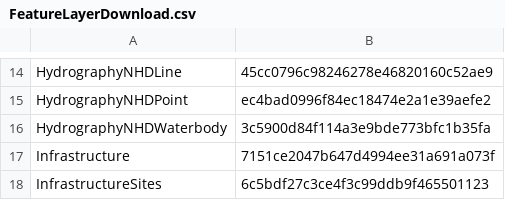
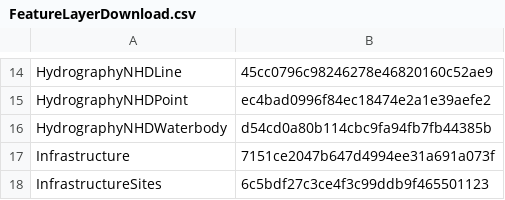
Before and after one commit to mpanunto/PanunTools, a CSV file: FeatureLayerDownload.csv, drawn as a sheet; only a part is shown, gaps mark what is left out.

Commit message:
Updated CSV for 2024

```diff
--- a/FeatureLayerDownload.csv
+++ b/FeatureLayerDownload.csv
@@ -15,3 +15,3 @@ HydrographyNHDLine,45cc0796c98246278e46820160c52ae9
 HydrographyNHDPoint,ec4bad0996f84ec18474e2a1e39aefe2
-HydrographyNHDWaterbody,3c5900d84f114a3e9bde773bfc1b35fa
+HydrographyNHDWaterbody,d54cd0a80b114cbc9fa94fb7fb44385b
 Infrastructure,7151ce2047b647d4994ee31a691a073f
```
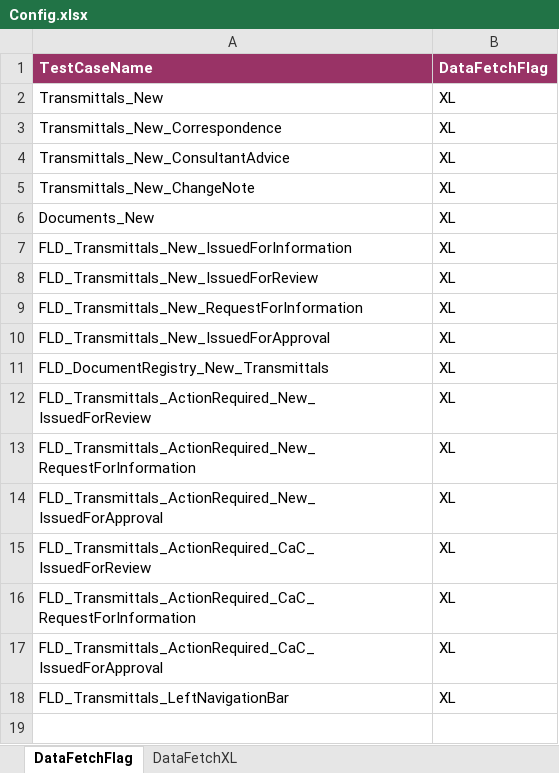
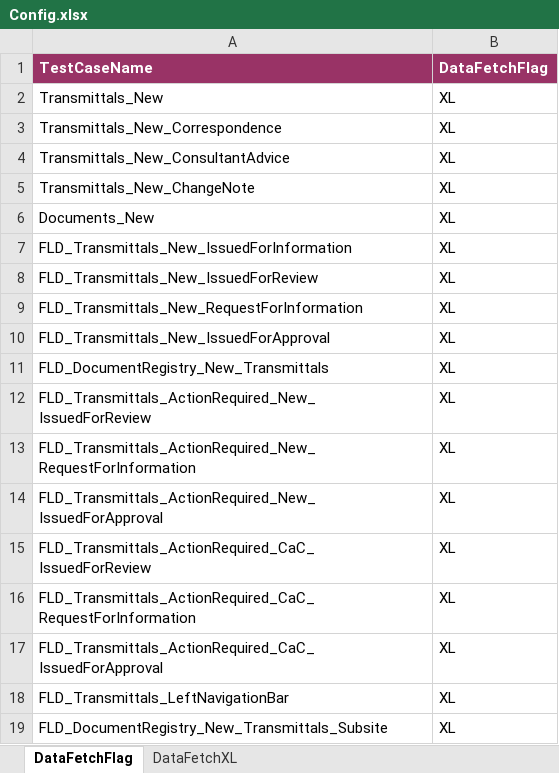
Before and after one commit to Shaikin/Fulcrum_FluidTX_Repo, an Excel workbook: Fulcrum_FluidTX_Trunk/src/com/proj/config/Config.xlsx, sheet DataFetchFlag, drawn as a sheet; values as stored, in another font and other column widths than the file's, no borders; the diff names each change by its address in the sheet, - before the commit and + after, or states it on an @@ line.

Commit message:
Included FLD_DocumentRegistry_New_Transmittals_Subsite

```diff
--- a/Fulcrum_FluidTX_Trunk/src/com/proj/config/Config.xlsx (sheet DataFetchFlag)
+++ b/Fulcrum_FluidTX_Trunk/src/com/proj/config/Config.xlsx (sheet DataFetchFlag)
+row 19: FLD_DocumentRegistry_New_Transmittals_Subsite | XL
```
Also changed, not shown: sheet DataFetchXL.
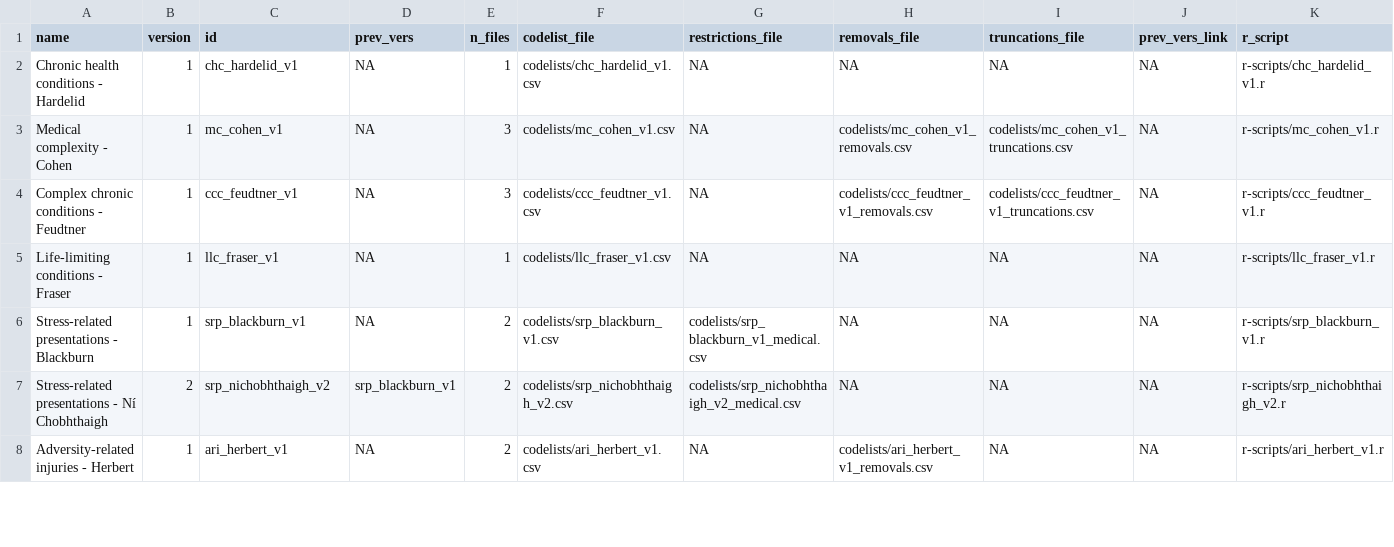
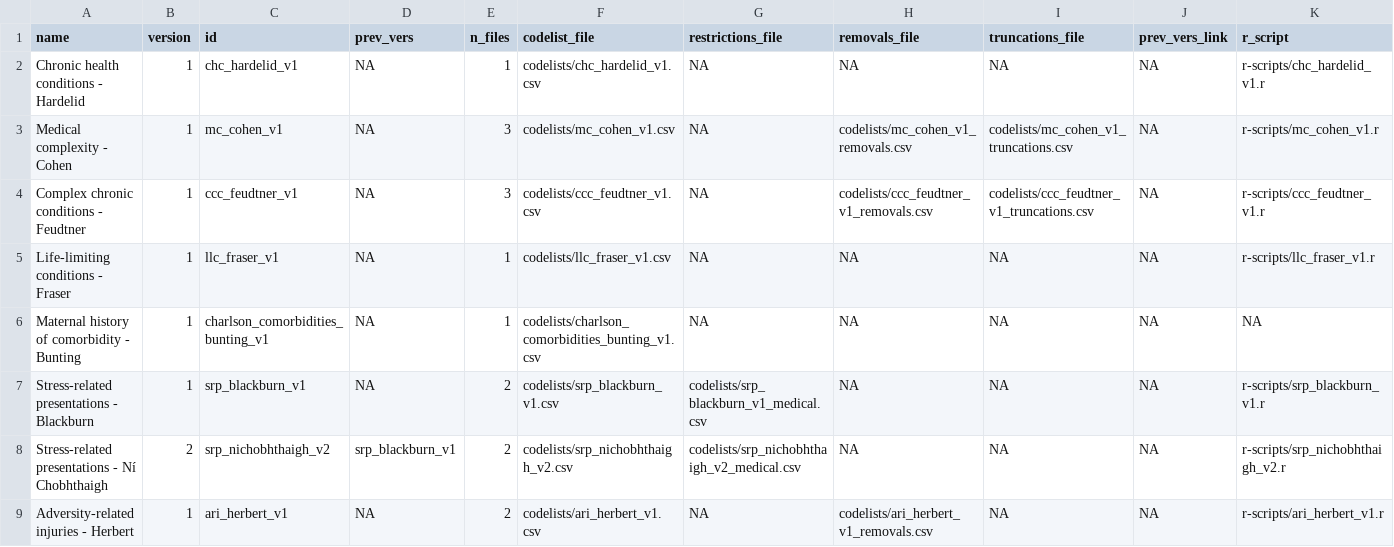
Before and after one commit to UCL-ECHILD/code.echild.ac.uk-website, a CSV file: page_template/page_template.csv, drawn as a sheet; only a part is shown; rows hold the shown columns only; the diff covers the shown part only; the diff names each change by its address in the sheet, - before the commit and + after, or states it on an @@ line.

Commit message:
Add Bunting's code lists

```diff
--- a/page_template/page_template.csv
+++ b/page_template/page_template.csv
+row 6: Maternal history of comorbidity - Bunting | 1 | charlson_comorbidities_bunting_v1 | NA | 1 | codelists/charlson_comorbidities_bunting_v1.csv | NA | NA | NA | NA | NA
```
Also changed, not shown: 4 added rows elsewhere in this file.
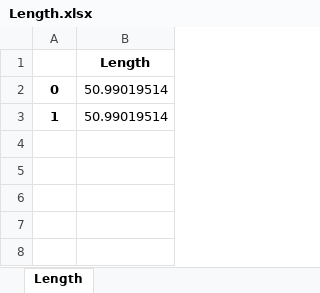
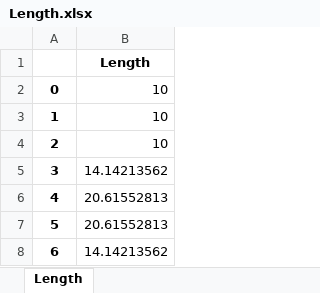
Before and after one commit to kmai1/SE310-Computer-Project-1, an Excel workbook: Length.xlsx, sheet Length, drawn as a sheet; values as stored, in another font and other column widths than the file's, no borders; the diff names each change by its address in the sheet, - before the commit and + after, or states it on an @@ line.

```diff
--- a/Length.xlsx (sheet Length)
+++ b/Length.xlsx (sheet Length)
-B2:B3: 50.99019514
+B2:B3: 10
+row 4: 2 | 10
+row 5: 3 | 14.14213562
+row 6: 4 | 20.61552813
+row 7: 5 | 20.61552813
+row 8: 6 | 14.14213562
```
Also changed, not shown: InputFea_a.xlsx, Stress.xlsx, 3 other files.
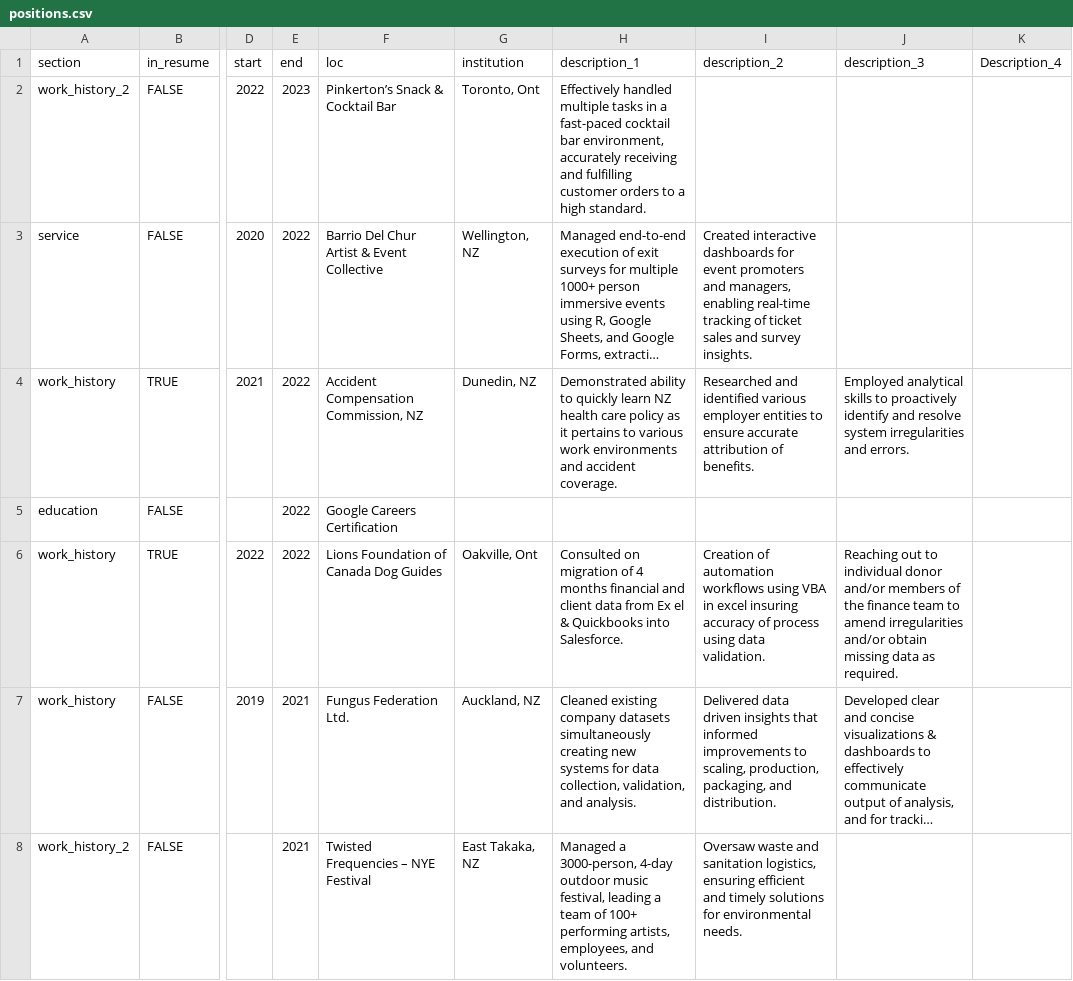
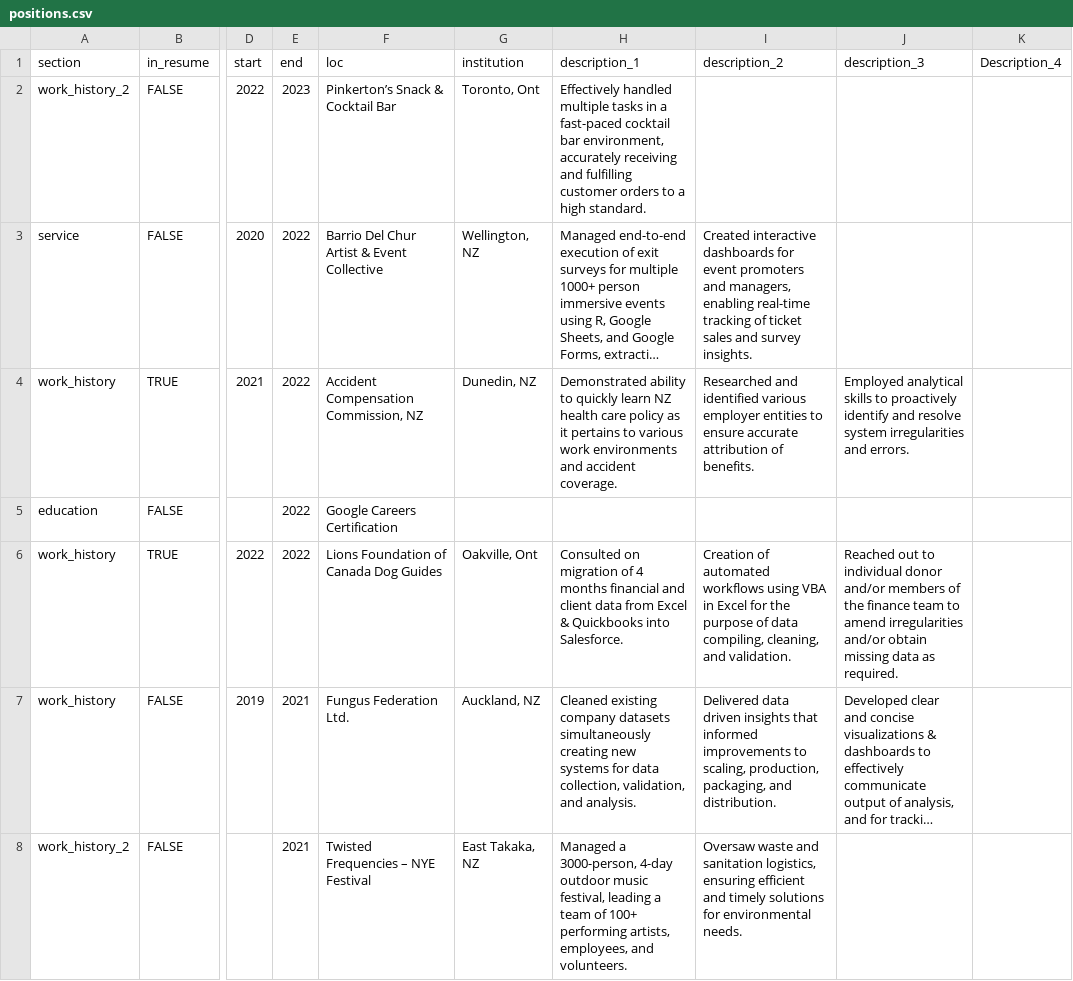
Before and after one commit to uberkeil/kyle_CV, a CSV file: data/positions.csv, drawn as a sheet; only a part is shown, gaps mark what is left out; long unchanged cells end in …; the diff covers the shown part only; the diff names each change by its address in the sheet, - before the commit and + after, or states it on an @@ line.

Commit message:
Update of resume for data technician position. Prep repository for push to git hub.

```diff
--- a/data/positions.csv
+++ b/data/positions.csv
-H6 (description_1): …data from Ex el & Quickbooks…
+H6 (description_1): …data from Excel & Quickbooks…
-I6 (description_2): Creation of automation workflows using VBA in excel insuring accuracy of process using data validation.
+I6 (description_2): Creation of automated workflows using VBA in Excel for the purpose of data compiling, cleaning, and validation.
-J6 (description_3): Reaching out to…
+J6 (description_3): Reached out to…
```
Also changed, not shown: 10 edited cells elsewhere in this file, 4 other files.
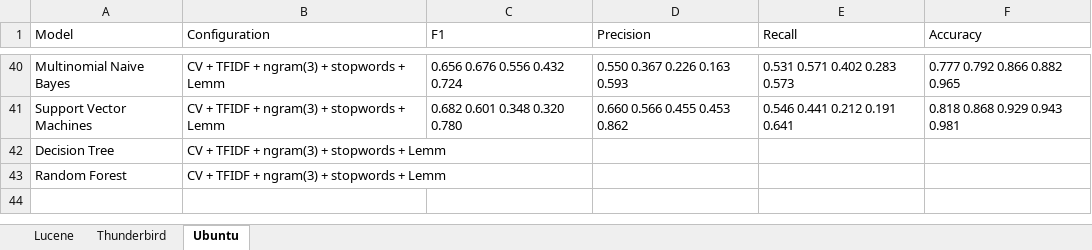
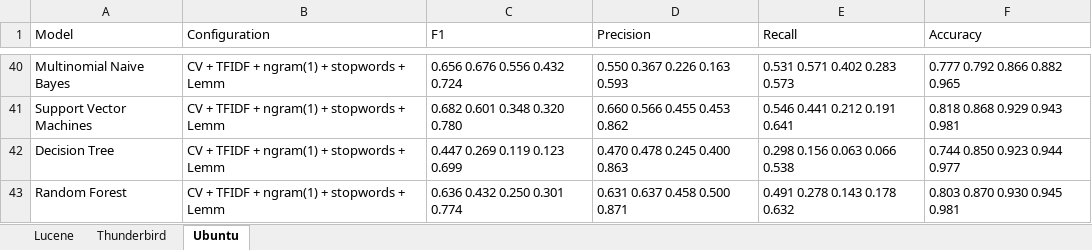
Before and after one commit to ansin218/master-thesis, an Excel workbook: thesis-fine-grained-classification/label-powerset/label-powerset-meka-results.xlsx, sheet Ubuntu, drawn as a sheet; only a part is shown, gaps mark what is left out; values as stored, in another font and other column widths than the file's, no borders; removed rows and columns are numbered as before the commit, all else as after; the diff covers the shown part only; the diff names each change by its address in the sheet, - before the commit and + after, or states it on an @@ line.

```diff
--- a/thesis-fine-grained-classification/label-powerset/label-powerset-meka-results.xlsx (sheet Ubuntu)
+++ b/thesis-fine-grained-classification/label-powerset/label-powerset-meka-results.xlsx (sheet Ubuntu)
-B40:B41 (Configuration): CV + TFIDF + ngram(3) + stopwords + Lemm
+B40:B41 (Configuration): CV + TFIDF + ngram(1) + stopwords + Lemm
-row 42: Decision Tree | CV + TFIDF + ngram(3) + stopwords + Lemm
-row 43: Random Forest | CV + TFIDF + ngram(3) + stopwords + Lemm
+row 42: Decision Tree | CV + TFIDF + ngram(1) + stopwords + Lemm | 0.447 0.269 0.119 0.123 0.699 | 0.470 0.478 0.245 0.400 0.863 | 0.298 0.156 0.063 0.066 0.538 | 0.744 0.850 0.923 0.944 0.977
+row 43: Random Forest | CV + TFIDF + ngram(1) + stopwords + Lemm | 0.636 0.432 0.250 0.301 0.774 | 0.631 0.637 0.458 0.500 0.871 | 0.491 0.278 0.143 0.178 0.632 | 0.803 0.870 0.930 0.945 0.981
```
Also changed, not shown: 4 added rows, 4 removed rows and 26 edited cells elsewhere in this sheet, sheet Thunderbird, sheet Lucene, 4 other files.
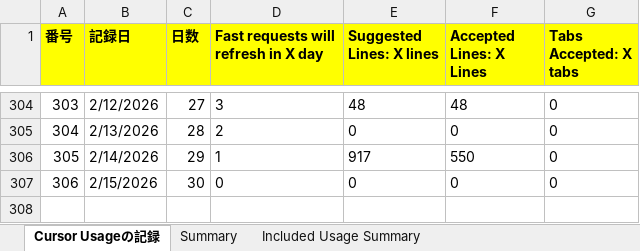
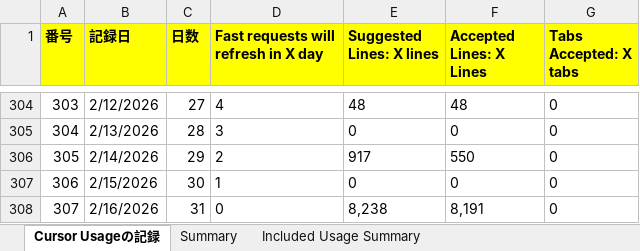
Before and after one commit to KenichiroArai/cursor-usage, an Excel workbook: docs/record.xlsx, sheet Cursor Usageの記録, drawn as a sheet; only a part is shown, gaps mark what is left out; values as stored, in another font and other column widths than the file's, no borders; the diff covers the shown part only; the diff names each change by its address in the sheet, - before the commit and + after, or states it on an @@ line.

```diff
--- a/docs/record.xlsx (sheet Cursor Usageの記録)
+++ b/docs/record.xlsx (sheet Cursor Usageの記録)
-D304: 3
+D304: 4
-D305: 2
+D305: 3
-D306: 1
+D306: 2
-D307: 0
+D307: 1
+row 308: 307 | 2/16/2026 | 31 | 0 | 8,238 | 8,191 | 0
```
Also changed, not shown: 27 edited cells elsewhere in this sheet, sheet Summary, 2 other files.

• [The problem]: Every line that holds the word "FeatureLayerDownload" should be copied from the records.

• [Solved problem]:
Before and after one commit to mpanunto/PanunTools, a CSV file: FeatureLayerDownload.csv, drawn as a sheet; only a part is shown, gaps mark what is left out.
--- a/FeatureLayerDownload.csv
+++ b/FeatureLayerDownload.csv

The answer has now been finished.